The book is engaging and enlightening, and the long-standing issues/problems within LAPD management are obvious from the facts presented by the author. However, the author's obvious bias, sarcasm and anti-police slant discredit the facts and attempts at establishing objectivity. The author should have respected the words of Dragnet's iconic LAPD character, Officer Joe Friday ... "only the facts, nothing but the facts."
I often felt that his historical accounting of the LAPD was so tainted by his personal bias, I became dubious reading accounts of legitimate LAPD abuses. The diatribes directed at conservatives, an oppressive US government, Reagan, etc. felt forced and misplaced. He should have let the facts speak for themselves ... they would have spoken louder.
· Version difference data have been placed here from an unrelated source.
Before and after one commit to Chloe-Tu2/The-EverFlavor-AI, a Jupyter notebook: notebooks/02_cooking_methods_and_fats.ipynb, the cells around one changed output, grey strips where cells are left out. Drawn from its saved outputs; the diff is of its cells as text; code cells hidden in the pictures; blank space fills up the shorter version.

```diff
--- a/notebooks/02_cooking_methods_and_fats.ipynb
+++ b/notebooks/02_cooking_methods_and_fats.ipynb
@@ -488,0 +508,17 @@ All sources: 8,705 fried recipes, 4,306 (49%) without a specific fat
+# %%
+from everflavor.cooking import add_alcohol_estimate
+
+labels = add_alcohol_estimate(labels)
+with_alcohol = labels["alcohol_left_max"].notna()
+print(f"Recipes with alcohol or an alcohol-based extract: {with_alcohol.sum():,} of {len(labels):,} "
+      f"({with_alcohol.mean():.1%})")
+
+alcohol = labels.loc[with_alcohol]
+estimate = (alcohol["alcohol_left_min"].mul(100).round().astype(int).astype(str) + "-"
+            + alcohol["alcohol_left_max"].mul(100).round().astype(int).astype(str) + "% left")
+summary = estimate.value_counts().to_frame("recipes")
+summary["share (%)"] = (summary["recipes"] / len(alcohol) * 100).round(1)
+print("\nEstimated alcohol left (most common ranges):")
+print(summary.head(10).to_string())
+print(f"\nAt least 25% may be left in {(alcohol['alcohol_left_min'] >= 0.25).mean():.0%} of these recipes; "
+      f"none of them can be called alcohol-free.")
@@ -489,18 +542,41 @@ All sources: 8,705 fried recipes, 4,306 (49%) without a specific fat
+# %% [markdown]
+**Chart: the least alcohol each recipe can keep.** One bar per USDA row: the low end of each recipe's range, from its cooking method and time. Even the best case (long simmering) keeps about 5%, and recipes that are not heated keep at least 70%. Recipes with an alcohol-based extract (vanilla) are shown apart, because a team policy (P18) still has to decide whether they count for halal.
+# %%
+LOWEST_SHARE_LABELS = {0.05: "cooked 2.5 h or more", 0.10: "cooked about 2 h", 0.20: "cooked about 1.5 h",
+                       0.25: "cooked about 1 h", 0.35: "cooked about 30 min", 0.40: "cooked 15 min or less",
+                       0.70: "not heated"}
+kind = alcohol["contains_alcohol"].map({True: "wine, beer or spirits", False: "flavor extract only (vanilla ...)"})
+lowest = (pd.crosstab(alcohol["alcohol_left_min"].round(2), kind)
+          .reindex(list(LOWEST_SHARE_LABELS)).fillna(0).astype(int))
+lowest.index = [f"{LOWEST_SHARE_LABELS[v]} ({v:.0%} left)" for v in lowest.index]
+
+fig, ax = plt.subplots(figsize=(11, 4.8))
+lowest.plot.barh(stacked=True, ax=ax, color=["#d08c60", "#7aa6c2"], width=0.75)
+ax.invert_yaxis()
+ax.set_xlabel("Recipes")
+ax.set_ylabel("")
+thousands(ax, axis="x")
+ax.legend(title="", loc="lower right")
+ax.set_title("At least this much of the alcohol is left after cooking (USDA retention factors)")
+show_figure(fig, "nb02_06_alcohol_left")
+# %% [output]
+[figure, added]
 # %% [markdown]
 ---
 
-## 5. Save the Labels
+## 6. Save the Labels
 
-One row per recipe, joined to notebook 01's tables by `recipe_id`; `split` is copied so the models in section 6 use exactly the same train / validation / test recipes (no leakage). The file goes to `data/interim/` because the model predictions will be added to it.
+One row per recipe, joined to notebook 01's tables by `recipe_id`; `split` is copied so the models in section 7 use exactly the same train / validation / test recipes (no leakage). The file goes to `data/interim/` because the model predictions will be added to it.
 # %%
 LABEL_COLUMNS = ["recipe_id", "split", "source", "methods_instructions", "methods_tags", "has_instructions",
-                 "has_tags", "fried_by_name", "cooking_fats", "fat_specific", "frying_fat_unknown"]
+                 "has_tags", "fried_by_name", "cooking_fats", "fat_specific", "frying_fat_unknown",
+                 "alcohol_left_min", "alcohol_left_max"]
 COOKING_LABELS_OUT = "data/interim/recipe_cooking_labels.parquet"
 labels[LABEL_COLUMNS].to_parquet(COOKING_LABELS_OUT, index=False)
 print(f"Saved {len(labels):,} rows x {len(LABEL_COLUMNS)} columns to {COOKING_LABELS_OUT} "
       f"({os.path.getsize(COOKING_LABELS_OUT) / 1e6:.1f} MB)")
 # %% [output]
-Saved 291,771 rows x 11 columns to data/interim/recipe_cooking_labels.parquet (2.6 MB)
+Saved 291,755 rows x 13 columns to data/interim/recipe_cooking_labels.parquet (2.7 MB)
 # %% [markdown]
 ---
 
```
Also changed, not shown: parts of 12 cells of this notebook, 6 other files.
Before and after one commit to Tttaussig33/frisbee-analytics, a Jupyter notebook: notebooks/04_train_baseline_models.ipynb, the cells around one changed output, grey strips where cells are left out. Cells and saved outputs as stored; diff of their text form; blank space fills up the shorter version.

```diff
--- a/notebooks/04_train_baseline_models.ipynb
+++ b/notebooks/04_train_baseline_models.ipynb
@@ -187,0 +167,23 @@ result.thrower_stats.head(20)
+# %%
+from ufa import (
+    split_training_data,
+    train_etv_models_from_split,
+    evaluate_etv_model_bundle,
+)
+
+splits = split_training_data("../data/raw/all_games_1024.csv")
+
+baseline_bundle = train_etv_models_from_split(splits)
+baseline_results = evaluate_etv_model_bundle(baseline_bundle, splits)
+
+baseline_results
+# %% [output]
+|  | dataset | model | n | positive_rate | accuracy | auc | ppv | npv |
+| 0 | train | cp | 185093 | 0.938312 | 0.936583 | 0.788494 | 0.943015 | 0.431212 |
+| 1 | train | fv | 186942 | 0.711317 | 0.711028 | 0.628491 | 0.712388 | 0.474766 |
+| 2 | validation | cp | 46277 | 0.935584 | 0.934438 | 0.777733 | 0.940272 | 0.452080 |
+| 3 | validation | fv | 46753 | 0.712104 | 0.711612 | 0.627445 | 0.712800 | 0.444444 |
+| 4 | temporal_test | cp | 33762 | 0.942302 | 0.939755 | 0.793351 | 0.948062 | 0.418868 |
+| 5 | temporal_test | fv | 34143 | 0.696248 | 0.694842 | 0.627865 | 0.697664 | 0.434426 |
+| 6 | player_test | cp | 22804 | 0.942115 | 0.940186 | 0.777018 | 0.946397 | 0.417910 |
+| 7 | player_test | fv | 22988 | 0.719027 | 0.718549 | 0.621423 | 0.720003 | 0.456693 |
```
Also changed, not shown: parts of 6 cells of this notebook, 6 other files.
My impression, contrary to some of the reviews posted here, is that Joe Domanick has focused on the facts and is not pursuing a political agenda. Much of what he says has been proven by recent events and makes sense in the light of the Rodney King case and its aftermath, as well as the O.J. case. His criticism is focused on the leadership and structure of the LAPD, rather than on characterizing individual officers as inherently bad. Ignore the right-wing screeds and give this book a try.
Too many unsubstantiated comments turned this book into just another "axe to grind" slam against the LAPD. Comments such as (found in Part 5 Circling the Wagons, Chaper 2 The Protege)"And in the years to follow it would be his policies-along with Ronald Reagan's war on the poor..." is one example of his use of unsubstantiated claims found through out his book.
This could have been a great book if he focused on "just the facts" and backed his personal comments & opinion with facts.